I thought perhaps I’d randomly spice up your life and let you learn about obscure people in history. Okay, so they’re my ancestors, and maybe I’m the only one who finds them interesting at all, but here goes:
Claes Corneliszen Swits (1580-1641)
Claes was the first wheelwright in New York City (then called New Amsterdam)
The wheelwright was, by several accounts, a harmless and well-liked old man. He knew many Indians by name. It wouldn’t have surprised him in the least, one day in August of 1641, precisely as Adriaen van der Donck was settling into his duties as scout of Rensselaerswyck, to find a twenty-seven-year-old Wickquasgeck Indian at his door with a few furs slung over his shoulder, who said he was interested in trading them for some duffel cloth. Claes knew the young man: he lived in a village to the northeast of the island, and had worked for a time for Claes’s son. The wheelwright invited him in out of the August sun, gave him something to eat and drink. And as the old man bent over the chest in which he kept his goods for trade, the young Wickquasgeck – who is unnamed in the records, which is unfortunate since he was at the center of what would beome a major event in the life of the colony – in a seemingly unpremeditated act, reached for an ax that Claes Swits had leaning against the wall, raised it high, and cut off the old man’s head.
Then he left.
As seemingly random as the murder was, there was an inevitability to it. The Indian had no quarrel with Swits, but fifteen years before, in 1626, around the time that Peter Minuit had purchased the island, a small group of Wickquasgeck Indians had ventured south to trade furs and were set upon by some Europeans, robbed, and murdered – all except a twelve-year-old boy, who had escaped. For fifteen years he had nursed his revenge, as the Europeans increased in numbers and spread out slowly over the island, and then it erupted when he killed Swits, perhaps surprising even himself.

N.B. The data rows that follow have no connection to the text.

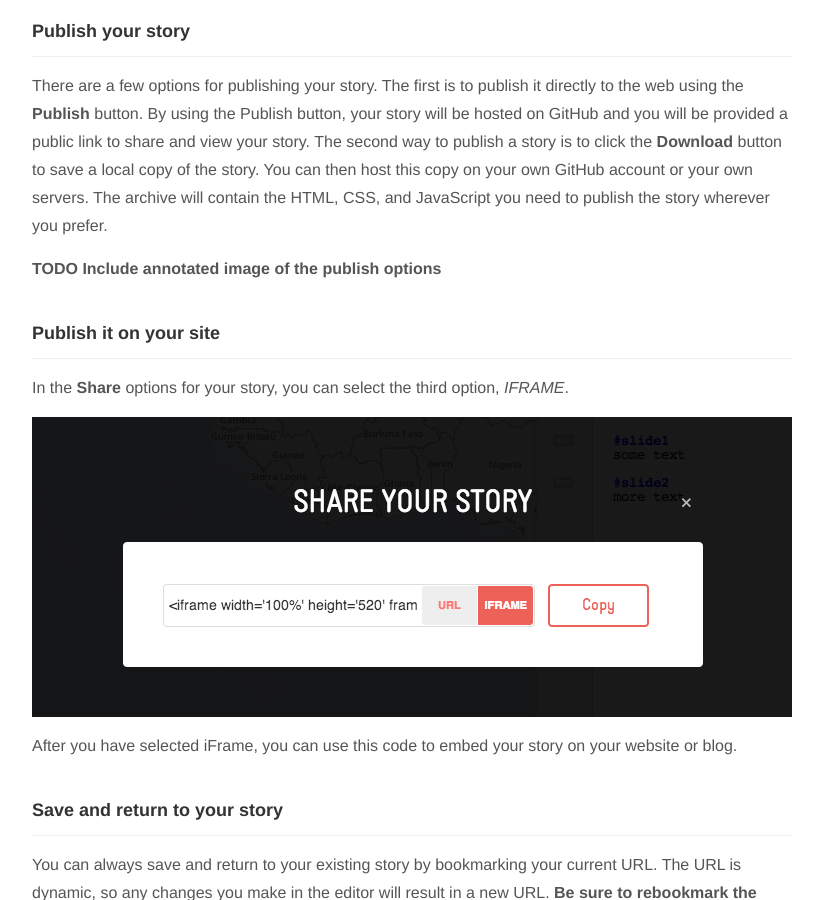
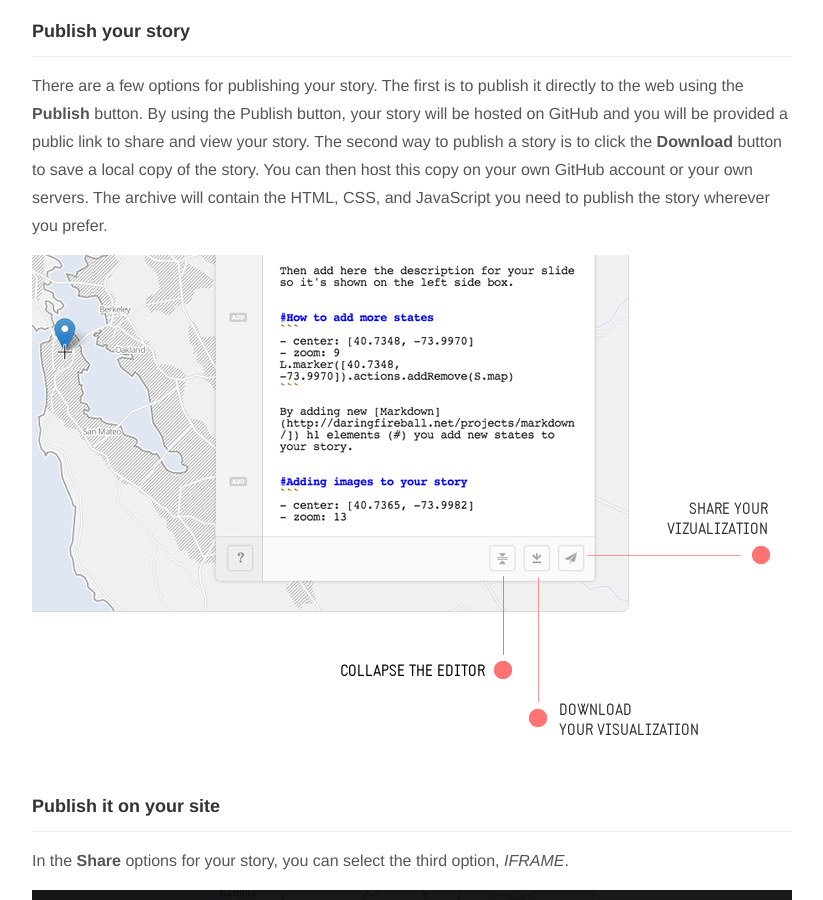
Before and after one commit to CartoDB/odyssey.js, a Jekyll site: the page built from documentation.md, in a window 1280 px wide and 900 px high, scrolled down 1661 px. Shown: the whole window, without its empty margins (243-1066 px from the left). Built offline with Jekyll 4.4.1, drawn with Linux system fonts in a browser that asks for light colours; nearby versions of some CDN libraries; library files that are not in the unit come from our copies.

Commit message:
add anotated download image

```diff
--- a/documentation.md
+++ b/documentation.md
@@ -52,8 +52,7 @@ hero who travelled far
 
 There are a few options for publishing your story. The first is to publish it directly to the web using the **Publish** button. By using the Publish button, your story will be hosted on GitHub and you will be provided a public link to share and view your story. The second way to publish a story is to click the **Download** button to save a local copy of the story. You can then host this copy on your own GitHub account or your own servers. The archive will contain the HTML, CSS, and JavaScript you need to publish the story wherever you prefer.
 
-**TODO**
-**Include annotated image of the publish options**
+<img src='{{ "/img/anotated.png" | prepend: site.baseurl }}' width="100%" />
 
 
 ### Publish it on your site
```
Also changed, not shown: img/anotated.png (added).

Claes Swits was my ancestor, and this is just one example of startling history that can be found when you research your family tree.